https://www.starcouriernews.com/2023/03/co60a4z10 By: Rebecca Salerno
https://thecriticalreel.com/guo4cnjg For as long as I can remember, my Nanu (grandfather in Sicilian) has always been obsessed with his garden; from his eggplants and sunflowers, to his mint and cabbage. He would spend countless hours digging and weeding, making sure that every inch of his garden was alive and thriving. At the start of every spring my father and I would go help my Nanu in his garden, just about every other week or so. This was a tradition we held up for 17 years, until my grandfather was unable to care for his garden anymore.

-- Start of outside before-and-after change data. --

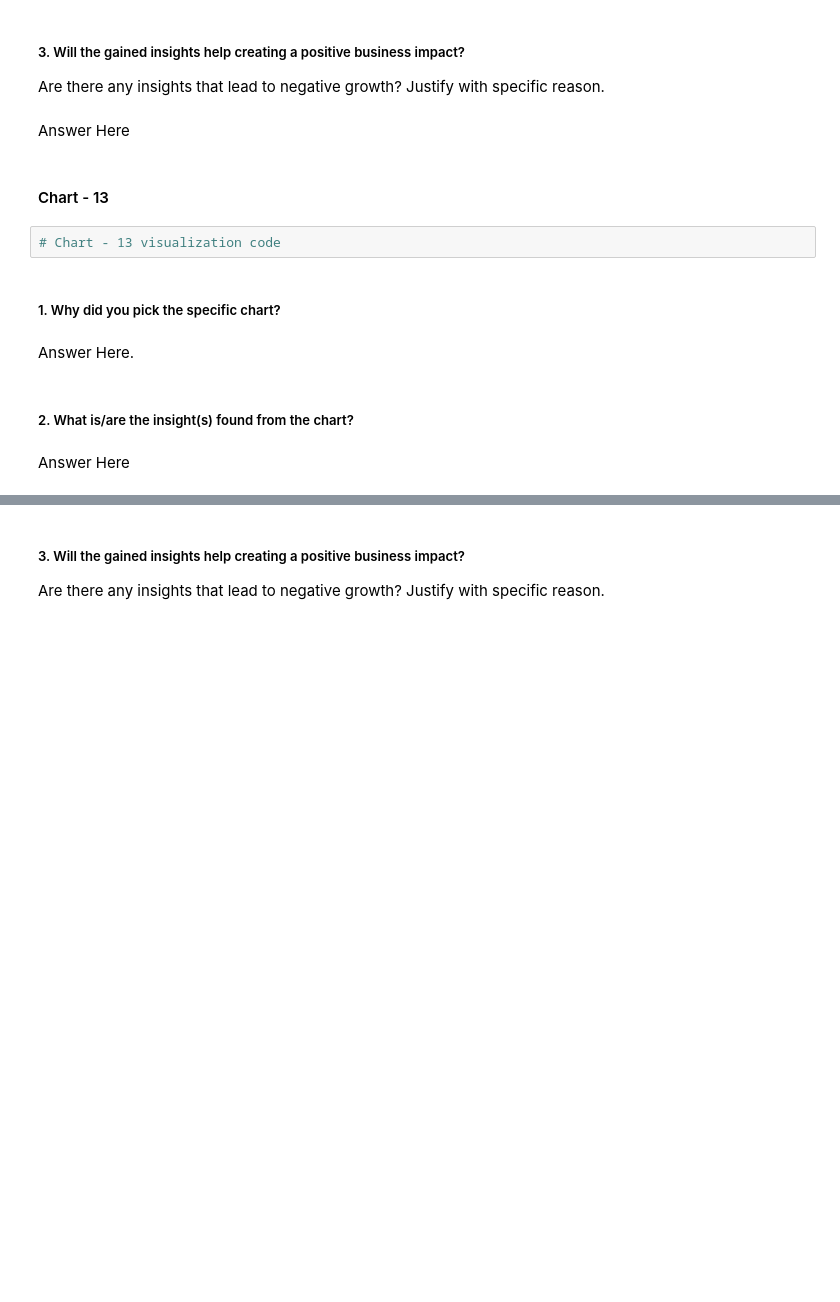
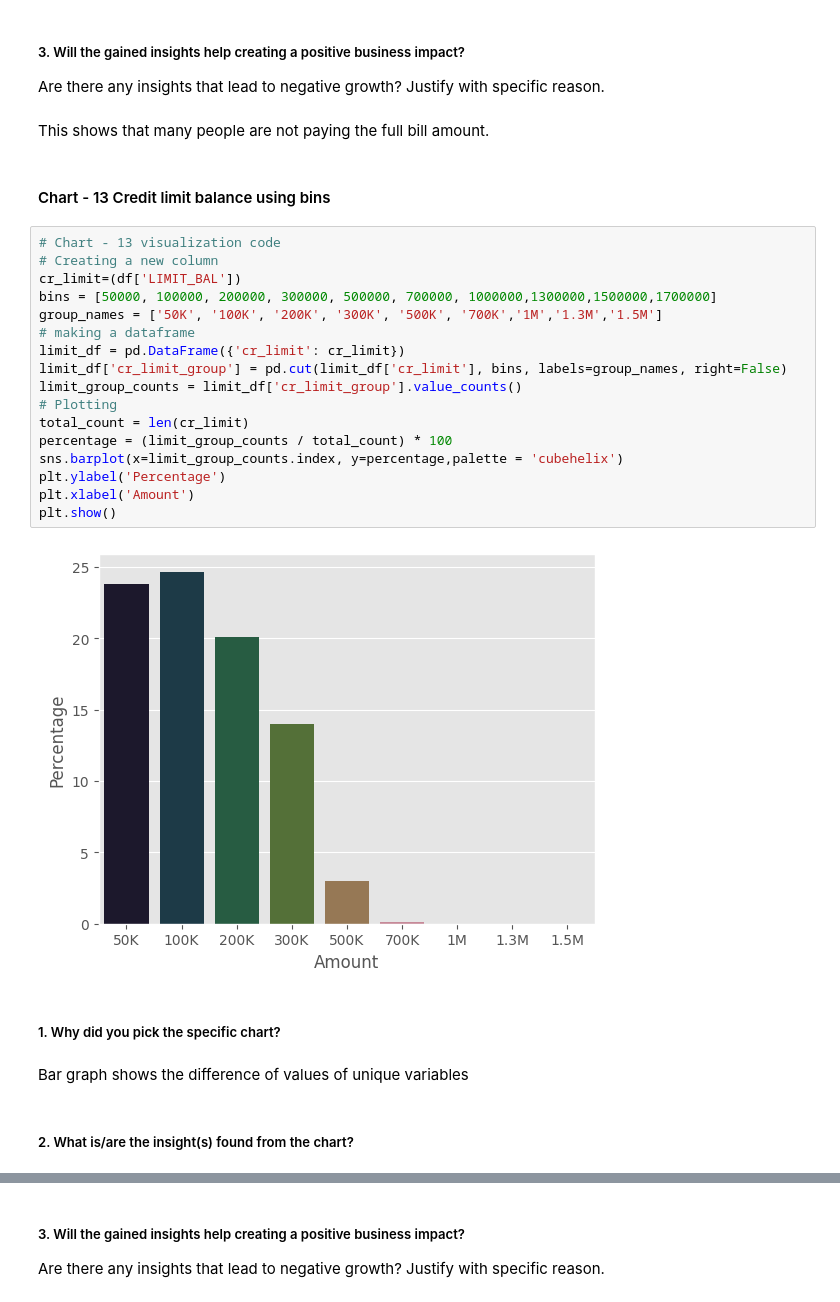
Before and after one commit to theuttammishra/Classification-Capstone, a Jupyter notebook: Credit_card_default_prediction.ipynb, the cells around one changed output, grey strips where cells are left out. Saved outputs shown, nothing was run; the diff lists cells and outputs as text; blank space fills up the shorter version.

```diff
--- a/Credit_card_default_prediction.ipynb
+++ b/Credit_card_default_prediction.ipynb
@@ -762,17 +768,32 @@ Answer Here
 # %% [markdown]
 ##### 3. Will the gained insights help creating a positive business impact?
 Are there any insights that lead to negative growth? Justify with specific reason.
-# %% [markdown]
-Answer Here
+# %% [markdown]
+This shows that many people are not paying the full bill amount.
 # %% [markdown]
-#### Chart - 13
+#### Chart - 13 Credit limit balance using bins
-# %%
-# Chart - 13 visualization code
+# %%
+# Chart - 13 visualization code
+# Creating a new column
+cr_limit=(df['LIMIT_BAL'])
+bins = [50000, 100000, 200000, 300000, 500000, 700000, 1000000,1300000,1500000,1700000]
+group_names = ['50K', '100K', '200K', '300K', '500K', '700K','1M','1.3M','1.5M']
+# making a dataframe
+limit_df = pd.DataFrame({'cr_limit': cr_limit})
+limit_df['cr_limit_group'] = pd.cut(limit_df['cr_limit'], bins, labels=group_names, right=False)
+limit_group_counts = limit_df['cr_limit_group'].value_counts()
+# Plotting
+total_count = len(cr_limit)
+percentage = (limit_group_counts / total_count) * 100
+sns.barplot(x=limit_group_counts.index, y=percentage,palette = 'cubehelix')
+plt.ylabel('Percentage')
+plt.xlabel('Amount')
+plt.show()
+# %% [output]
+[figure, added]
 # %% [markdown]
 ##### 1. Why did you pick the specific chart?
-# %% [markdown]
-Answer Here.
+# %% [markdown]
+Bar graph shows the difference of values of unique variables
 # %% [markdown]
 ##### 2. What is/are the insight(s) found from the chart?
-# %% [markdown]
-Answer Here
```
Also changed, not shown: parts of 158 cells of this notebook.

https://www.wavysurfcamp.com/6aco94kptqu One of my fondest memories from that time was when my Nanu introduced me to cherry tomatoes. It was my first time working in his garden, and me being the curious creature I was I just had to ask what every single plant was. Most of the plants already bloomed, and were showing off their bounty; the one that caught my eye was the cherry tomatoes. I asked my Nanu what these red and yellow balls were, and he laughed at me and asked me if I was born under a rock. We walked over to the plant and told me that they were cherry tomatoes. He plucked one off its vine and placed it in my hand. “Try it” he said, my four year old self was a bit apprehensive about this foreign object I was about to ingest, So I made my Nanu eat one first just to make sure it wasn’t poison. Once I concluded that I wasn’t about to die from food poisoning, I popped the tomato in my mouth. Believe me when I tell you it was love at first bite. It wasn’t my first tomato product, but it was my first whole tomato, my first plain and simple tomato. When my my Nanu wasn’t looking I snuck a couple more tomatoes in my mouth, and then maybe a few more a minute later. I had become obsessed. From then on every time I helped my Nanu in the garden he would always ask me to do a product test on the tomatoes, to make sure they weren’t poison. Which I can confirm they were not poison.